The task | Below are entries; work out how many of their lines include the string "emailInput", and reply with the number only.

***

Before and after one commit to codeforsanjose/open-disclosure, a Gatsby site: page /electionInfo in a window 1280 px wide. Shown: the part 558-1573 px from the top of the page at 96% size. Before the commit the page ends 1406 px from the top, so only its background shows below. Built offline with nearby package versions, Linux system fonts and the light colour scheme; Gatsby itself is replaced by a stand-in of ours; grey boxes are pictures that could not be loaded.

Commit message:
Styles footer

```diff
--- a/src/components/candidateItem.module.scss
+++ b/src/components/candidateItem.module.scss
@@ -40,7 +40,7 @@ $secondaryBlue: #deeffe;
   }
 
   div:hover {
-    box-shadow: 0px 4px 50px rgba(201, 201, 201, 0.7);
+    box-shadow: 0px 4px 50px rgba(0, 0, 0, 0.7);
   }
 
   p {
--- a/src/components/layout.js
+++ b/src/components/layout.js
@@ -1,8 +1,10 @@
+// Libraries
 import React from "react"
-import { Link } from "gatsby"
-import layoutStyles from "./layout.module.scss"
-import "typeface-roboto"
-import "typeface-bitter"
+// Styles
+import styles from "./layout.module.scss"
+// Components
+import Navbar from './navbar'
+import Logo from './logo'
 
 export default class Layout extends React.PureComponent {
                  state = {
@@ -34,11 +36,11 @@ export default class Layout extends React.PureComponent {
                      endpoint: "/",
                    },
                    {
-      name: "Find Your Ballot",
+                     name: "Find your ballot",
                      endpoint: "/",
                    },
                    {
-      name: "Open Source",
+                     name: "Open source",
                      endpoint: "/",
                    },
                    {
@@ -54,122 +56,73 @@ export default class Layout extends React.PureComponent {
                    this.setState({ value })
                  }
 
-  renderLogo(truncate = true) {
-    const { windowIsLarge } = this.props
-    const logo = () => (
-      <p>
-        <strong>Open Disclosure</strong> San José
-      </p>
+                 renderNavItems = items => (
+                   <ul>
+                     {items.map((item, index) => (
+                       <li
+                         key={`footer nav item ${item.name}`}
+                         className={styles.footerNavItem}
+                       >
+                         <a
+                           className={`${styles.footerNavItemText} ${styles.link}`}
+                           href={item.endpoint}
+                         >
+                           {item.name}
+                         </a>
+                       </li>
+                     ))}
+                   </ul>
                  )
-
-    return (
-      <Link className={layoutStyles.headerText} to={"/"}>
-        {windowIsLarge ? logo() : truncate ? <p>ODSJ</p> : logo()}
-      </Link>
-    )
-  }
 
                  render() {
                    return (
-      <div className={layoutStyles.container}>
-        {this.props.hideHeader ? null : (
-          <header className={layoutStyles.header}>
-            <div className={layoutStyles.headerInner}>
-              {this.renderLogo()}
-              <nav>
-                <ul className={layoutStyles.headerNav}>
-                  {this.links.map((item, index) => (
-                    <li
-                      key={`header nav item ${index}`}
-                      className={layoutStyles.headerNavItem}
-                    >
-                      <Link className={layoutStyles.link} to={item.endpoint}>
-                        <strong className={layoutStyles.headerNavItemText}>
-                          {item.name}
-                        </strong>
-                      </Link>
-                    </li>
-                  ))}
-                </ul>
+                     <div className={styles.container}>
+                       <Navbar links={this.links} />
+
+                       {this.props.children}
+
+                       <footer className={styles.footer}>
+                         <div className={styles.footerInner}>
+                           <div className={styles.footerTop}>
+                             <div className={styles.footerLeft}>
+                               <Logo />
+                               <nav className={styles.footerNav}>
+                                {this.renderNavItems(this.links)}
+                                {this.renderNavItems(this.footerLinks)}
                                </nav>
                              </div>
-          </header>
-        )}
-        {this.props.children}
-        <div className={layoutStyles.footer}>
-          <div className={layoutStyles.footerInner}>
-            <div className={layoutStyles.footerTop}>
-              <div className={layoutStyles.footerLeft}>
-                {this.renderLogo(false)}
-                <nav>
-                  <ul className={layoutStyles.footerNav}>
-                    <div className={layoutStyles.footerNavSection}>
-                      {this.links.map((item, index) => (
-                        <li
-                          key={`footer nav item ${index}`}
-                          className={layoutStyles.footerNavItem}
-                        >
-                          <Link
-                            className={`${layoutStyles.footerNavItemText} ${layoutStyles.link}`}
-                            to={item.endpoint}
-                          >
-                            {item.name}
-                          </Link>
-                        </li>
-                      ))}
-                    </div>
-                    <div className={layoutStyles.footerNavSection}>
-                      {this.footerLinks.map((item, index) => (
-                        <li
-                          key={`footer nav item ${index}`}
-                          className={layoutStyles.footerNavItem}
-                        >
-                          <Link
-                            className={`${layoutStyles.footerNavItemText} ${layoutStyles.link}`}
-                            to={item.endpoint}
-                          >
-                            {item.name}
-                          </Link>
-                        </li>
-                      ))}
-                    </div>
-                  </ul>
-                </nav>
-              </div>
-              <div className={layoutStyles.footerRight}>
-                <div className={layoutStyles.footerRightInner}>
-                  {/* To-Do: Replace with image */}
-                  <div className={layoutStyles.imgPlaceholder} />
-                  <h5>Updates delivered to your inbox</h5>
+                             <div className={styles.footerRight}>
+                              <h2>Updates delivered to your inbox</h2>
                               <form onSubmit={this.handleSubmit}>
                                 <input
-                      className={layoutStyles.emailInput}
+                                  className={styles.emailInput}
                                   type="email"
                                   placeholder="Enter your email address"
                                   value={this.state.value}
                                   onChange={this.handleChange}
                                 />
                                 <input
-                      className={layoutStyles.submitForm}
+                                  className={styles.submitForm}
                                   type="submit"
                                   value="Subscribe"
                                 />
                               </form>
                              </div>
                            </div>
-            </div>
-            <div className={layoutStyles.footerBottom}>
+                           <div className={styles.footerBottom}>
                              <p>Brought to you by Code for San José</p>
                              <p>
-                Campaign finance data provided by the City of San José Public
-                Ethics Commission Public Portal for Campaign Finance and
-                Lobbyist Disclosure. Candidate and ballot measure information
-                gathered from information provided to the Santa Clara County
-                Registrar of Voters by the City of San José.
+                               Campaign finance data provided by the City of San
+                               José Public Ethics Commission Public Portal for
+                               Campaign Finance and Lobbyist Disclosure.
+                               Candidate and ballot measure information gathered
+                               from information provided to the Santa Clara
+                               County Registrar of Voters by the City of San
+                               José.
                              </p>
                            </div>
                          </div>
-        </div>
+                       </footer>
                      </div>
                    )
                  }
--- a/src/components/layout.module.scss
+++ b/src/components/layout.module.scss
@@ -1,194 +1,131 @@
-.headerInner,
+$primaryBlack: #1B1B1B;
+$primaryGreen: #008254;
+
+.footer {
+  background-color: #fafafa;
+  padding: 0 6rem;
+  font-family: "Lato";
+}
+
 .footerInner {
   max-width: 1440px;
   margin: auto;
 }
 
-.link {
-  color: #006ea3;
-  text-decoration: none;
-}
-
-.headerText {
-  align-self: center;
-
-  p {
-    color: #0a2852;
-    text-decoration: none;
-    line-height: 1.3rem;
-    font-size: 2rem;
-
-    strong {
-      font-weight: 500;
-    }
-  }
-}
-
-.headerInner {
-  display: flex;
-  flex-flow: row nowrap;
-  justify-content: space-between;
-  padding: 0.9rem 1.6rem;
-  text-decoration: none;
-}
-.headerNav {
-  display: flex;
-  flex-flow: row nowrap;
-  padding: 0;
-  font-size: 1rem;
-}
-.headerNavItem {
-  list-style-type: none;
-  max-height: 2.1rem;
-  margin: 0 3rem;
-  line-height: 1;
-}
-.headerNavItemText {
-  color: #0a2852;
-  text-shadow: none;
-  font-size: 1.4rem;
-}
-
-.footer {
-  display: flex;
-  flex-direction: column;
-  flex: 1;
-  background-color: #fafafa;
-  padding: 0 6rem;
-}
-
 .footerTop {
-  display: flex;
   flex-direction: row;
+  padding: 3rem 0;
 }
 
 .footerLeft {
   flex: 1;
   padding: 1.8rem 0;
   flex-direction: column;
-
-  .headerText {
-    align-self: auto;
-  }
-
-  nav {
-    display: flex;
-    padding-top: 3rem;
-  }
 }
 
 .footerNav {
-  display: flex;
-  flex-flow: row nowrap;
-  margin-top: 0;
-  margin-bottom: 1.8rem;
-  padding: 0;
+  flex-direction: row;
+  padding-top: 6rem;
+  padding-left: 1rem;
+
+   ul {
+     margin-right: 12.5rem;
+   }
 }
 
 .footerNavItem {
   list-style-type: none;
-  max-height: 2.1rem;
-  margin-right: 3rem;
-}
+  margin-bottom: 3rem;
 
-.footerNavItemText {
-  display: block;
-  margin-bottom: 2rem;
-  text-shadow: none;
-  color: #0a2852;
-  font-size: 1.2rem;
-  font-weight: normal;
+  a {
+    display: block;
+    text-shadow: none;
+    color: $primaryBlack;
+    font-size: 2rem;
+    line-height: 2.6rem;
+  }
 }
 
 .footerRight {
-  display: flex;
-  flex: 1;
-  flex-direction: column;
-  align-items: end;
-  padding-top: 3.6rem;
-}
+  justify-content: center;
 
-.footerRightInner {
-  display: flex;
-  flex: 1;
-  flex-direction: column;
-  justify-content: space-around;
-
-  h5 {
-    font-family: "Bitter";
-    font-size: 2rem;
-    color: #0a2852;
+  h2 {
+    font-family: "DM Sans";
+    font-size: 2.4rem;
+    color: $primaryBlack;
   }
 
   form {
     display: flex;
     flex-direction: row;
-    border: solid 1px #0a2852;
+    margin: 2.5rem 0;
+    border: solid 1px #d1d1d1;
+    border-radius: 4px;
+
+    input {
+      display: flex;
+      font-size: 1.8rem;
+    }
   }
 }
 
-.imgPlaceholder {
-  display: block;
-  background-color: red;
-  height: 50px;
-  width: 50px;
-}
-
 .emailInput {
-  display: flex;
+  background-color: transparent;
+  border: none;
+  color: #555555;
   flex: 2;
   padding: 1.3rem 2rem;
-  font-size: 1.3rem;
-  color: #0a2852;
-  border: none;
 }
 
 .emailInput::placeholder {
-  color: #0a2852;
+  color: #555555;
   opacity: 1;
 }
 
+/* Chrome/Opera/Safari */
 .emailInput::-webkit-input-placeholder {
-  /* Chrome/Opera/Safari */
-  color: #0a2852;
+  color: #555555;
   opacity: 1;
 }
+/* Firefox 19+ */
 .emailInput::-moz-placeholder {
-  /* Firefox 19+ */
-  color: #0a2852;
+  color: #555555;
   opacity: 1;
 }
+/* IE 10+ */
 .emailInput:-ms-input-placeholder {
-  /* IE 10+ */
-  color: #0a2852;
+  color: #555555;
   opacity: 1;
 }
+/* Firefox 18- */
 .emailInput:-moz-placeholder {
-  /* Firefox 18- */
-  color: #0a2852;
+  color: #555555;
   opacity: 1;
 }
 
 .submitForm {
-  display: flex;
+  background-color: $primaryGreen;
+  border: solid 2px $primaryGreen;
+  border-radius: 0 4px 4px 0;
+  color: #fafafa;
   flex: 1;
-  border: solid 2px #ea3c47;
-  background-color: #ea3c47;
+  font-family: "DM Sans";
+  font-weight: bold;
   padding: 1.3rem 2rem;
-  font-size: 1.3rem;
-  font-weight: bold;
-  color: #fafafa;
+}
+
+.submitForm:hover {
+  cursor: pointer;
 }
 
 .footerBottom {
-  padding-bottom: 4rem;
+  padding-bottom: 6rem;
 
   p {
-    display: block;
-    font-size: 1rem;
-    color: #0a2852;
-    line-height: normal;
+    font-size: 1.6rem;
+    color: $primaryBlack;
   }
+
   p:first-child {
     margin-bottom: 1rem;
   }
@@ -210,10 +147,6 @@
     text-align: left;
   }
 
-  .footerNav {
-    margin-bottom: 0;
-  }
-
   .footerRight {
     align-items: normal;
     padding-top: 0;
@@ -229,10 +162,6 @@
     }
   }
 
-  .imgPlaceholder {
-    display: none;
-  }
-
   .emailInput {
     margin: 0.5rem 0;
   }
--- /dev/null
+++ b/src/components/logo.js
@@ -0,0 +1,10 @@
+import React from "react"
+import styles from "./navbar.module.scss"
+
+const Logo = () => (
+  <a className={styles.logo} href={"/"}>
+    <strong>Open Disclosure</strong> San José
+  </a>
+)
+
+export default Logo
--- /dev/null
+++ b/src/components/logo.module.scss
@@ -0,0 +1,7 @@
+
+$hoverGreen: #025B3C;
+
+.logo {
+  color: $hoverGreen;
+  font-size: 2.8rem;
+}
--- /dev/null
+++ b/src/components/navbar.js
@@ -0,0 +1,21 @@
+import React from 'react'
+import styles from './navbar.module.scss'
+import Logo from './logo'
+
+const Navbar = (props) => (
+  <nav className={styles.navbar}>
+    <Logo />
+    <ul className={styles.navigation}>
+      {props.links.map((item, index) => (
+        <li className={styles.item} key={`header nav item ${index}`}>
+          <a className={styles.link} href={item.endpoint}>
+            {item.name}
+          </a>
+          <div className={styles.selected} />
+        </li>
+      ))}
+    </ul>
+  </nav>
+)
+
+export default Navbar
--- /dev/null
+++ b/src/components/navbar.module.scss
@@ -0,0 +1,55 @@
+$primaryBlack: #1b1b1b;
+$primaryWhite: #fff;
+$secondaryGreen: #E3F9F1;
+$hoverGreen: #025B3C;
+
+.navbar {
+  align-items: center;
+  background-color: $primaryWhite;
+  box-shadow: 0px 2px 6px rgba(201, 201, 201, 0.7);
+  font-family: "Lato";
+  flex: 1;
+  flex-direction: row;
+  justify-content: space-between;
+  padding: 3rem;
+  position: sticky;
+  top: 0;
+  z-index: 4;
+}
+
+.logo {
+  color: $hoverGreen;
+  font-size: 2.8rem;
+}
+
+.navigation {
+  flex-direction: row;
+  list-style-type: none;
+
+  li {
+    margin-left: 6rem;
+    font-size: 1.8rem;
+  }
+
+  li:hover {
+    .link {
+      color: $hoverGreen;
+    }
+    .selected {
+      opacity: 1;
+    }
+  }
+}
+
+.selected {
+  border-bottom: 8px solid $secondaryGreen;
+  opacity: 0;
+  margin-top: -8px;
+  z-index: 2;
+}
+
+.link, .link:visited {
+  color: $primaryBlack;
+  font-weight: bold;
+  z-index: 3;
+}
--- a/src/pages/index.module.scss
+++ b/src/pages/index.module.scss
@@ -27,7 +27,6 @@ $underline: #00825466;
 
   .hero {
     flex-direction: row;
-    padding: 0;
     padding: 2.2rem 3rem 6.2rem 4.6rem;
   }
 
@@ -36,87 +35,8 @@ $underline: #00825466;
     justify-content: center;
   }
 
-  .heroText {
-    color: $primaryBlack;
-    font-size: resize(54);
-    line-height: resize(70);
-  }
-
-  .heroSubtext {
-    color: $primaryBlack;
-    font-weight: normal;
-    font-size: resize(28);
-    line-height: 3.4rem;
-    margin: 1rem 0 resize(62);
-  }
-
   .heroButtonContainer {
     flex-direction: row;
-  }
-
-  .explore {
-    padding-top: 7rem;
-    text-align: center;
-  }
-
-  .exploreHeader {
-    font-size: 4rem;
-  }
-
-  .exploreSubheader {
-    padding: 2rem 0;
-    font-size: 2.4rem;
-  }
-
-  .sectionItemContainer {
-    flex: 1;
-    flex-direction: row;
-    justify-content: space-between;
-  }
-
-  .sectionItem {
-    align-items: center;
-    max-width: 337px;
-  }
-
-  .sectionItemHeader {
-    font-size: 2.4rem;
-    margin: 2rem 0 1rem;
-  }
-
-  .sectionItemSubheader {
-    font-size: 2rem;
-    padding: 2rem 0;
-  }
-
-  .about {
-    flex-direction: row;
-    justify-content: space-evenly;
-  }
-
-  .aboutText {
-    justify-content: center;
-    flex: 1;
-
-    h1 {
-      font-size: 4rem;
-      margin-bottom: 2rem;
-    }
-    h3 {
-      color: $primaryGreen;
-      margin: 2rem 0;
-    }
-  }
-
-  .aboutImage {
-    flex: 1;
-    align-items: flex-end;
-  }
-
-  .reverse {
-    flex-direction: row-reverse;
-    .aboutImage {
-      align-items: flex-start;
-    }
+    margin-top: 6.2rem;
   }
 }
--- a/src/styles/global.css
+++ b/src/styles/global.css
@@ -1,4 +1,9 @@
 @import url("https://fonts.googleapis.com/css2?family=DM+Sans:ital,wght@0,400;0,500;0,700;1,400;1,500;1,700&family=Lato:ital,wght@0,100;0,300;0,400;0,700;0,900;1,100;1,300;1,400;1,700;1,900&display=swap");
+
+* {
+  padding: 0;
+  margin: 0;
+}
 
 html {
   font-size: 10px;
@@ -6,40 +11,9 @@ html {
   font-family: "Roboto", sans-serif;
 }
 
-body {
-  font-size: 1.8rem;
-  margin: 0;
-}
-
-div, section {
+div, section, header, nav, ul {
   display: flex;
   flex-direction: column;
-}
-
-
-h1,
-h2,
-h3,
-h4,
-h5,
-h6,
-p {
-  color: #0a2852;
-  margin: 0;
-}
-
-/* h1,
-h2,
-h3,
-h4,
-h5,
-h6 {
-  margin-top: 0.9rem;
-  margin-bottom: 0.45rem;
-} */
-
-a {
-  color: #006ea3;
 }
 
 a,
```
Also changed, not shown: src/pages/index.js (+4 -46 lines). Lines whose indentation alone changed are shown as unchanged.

***

Your response | 9